That's why Dallas radio personality Chris Myers, who hosts a radio wrestling program, could praise the in-ring work and wrestling psychology of Devastation Incorporated, saying many fans "wouldn't know what a heel was without these guys."
The highlight of the weekend was the Saturday night dinner and open mike that brought forth legendary tales of the road.
The Link, aka Dewey Robertson, said Akbar kept his traveling companions in stitches by inserting their names into prominent newspaper stories he read aloud.
"'In the White House today, the Senators Dewey Robertson and John Mantell' ... he'd put in certain names, and he would keep you laughing and he would keep you awake the whole distance." Robertson said.
Bundy lovingly recalled the since-destroyed Sportatorium as the "quintessential arena," even though it was dilapidated and beyond repair.
"You could see the holes in it - it was hotter than hell in the summer, and you'd freeze your butt off in the winter," he said.
"When I think back at the Sportatorium, of all the places I've wrestled - a lot nicer places, a lot bigger buildings - but the Sportatorium, as a place to start off ... it just didn't get any better than that."
And what Foley-Snow get-together would be complete without a display of good-natured one-upsmanship?
Said Foley as he approached the dais at the banquet: "I never thought I'd really see this today ... the same room together, the first time, I think ... Karl Kox and Al Snow. 'The Killer' and the ratings killer."
Foley complained about traveling with the likes of Snow and Bob Holly, who watched their diets religiously as athletes-in-training.
They wanted to eat the same thing every day, no matter what state we were in," he mused. "When I was in Louisiana, I wanted to eat Cajun food. When I was in Texas, I wanted to eat barbecue."
Snow quickly interrupted: "That's not true. Wherever we went, you always wanted to eat the same - free!"
This time, Foley acquiesced to his long-time foil. "You made a valid point there. Score one for Al," he said.
The sparring continued into Sunday, when the Link, in full gear, spotted Brooks, now a wrestling trainer in his native Texas, and took off after his old nemesis. Toting chair and chain, they renewed hostilities for a minute, much to the glee of onlookers.
"I didn't come here to wrestle on a Sunday morning," Brooks announced with mock indignation. "I'm not going to be jumped from behind. Do it to my face!"
Fan attendance was strong - several attendees said it was at least double that of the inaugural Wrestlecon last fall - and Britton said he plans to continue to stage wrestling festivals.
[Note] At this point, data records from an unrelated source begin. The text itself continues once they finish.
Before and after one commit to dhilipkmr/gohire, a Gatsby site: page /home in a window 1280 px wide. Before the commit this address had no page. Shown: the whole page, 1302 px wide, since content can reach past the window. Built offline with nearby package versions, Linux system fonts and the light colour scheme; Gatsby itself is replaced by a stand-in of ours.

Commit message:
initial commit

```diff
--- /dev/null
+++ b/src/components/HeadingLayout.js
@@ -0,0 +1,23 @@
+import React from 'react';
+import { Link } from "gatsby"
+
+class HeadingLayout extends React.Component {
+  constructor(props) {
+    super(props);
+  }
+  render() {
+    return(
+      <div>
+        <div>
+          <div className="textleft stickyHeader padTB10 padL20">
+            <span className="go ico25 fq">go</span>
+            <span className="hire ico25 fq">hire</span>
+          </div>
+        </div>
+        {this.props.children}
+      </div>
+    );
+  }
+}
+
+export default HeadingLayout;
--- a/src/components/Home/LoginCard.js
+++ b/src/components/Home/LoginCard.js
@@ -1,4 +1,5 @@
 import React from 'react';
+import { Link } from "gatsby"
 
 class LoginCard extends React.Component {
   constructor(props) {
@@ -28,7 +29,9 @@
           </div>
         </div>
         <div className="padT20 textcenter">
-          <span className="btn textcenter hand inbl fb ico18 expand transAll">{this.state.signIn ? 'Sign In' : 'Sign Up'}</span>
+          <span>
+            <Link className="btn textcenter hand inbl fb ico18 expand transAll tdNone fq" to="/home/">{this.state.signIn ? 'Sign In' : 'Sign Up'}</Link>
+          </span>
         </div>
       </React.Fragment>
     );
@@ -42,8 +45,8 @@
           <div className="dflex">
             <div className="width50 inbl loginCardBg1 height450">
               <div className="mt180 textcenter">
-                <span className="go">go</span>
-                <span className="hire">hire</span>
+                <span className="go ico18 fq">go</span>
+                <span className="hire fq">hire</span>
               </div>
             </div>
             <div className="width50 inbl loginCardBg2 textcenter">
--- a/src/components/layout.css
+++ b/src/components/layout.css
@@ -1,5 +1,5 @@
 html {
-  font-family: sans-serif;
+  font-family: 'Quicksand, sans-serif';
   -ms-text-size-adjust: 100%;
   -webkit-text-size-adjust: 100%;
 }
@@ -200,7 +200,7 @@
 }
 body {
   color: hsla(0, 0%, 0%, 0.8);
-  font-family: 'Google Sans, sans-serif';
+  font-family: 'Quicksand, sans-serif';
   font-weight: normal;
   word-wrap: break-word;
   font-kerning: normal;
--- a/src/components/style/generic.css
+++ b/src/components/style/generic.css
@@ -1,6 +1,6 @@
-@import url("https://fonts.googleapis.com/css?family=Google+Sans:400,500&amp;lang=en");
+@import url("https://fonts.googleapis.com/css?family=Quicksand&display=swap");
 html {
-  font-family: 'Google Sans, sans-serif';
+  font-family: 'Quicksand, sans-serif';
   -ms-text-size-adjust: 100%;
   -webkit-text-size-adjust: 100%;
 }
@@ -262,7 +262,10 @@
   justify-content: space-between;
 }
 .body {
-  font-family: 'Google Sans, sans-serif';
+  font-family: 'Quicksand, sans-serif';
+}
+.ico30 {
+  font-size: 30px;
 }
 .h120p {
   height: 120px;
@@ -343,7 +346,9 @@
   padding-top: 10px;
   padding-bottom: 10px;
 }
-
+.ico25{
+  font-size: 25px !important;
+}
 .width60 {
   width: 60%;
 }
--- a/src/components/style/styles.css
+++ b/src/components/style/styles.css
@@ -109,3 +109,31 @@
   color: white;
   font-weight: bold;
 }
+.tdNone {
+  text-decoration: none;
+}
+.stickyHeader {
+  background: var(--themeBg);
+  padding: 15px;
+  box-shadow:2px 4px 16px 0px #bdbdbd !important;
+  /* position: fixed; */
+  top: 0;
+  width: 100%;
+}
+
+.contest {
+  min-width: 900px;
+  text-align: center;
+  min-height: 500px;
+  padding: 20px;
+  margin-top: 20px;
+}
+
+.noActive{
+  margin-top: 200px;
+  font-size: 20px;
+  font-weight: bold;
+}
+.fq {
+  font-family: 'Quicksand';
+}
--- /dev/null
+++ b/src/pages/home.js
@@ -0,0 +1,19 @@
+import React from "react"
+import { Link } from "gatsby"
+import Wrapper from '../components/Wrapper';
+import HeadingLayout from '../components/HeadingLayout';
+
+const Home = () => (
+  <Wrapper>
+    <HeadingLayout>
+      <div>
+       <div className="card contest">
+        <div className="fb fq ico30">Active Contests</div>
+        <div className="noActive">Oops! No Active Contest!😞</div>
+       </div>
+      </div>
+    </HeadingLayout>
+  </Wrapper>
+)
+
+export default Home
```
"There's a lot of interest, not just from the fans, but from the wrestlers," he said.
Steven Johnson is a writer in Virginia. He can be reached at email@example.com.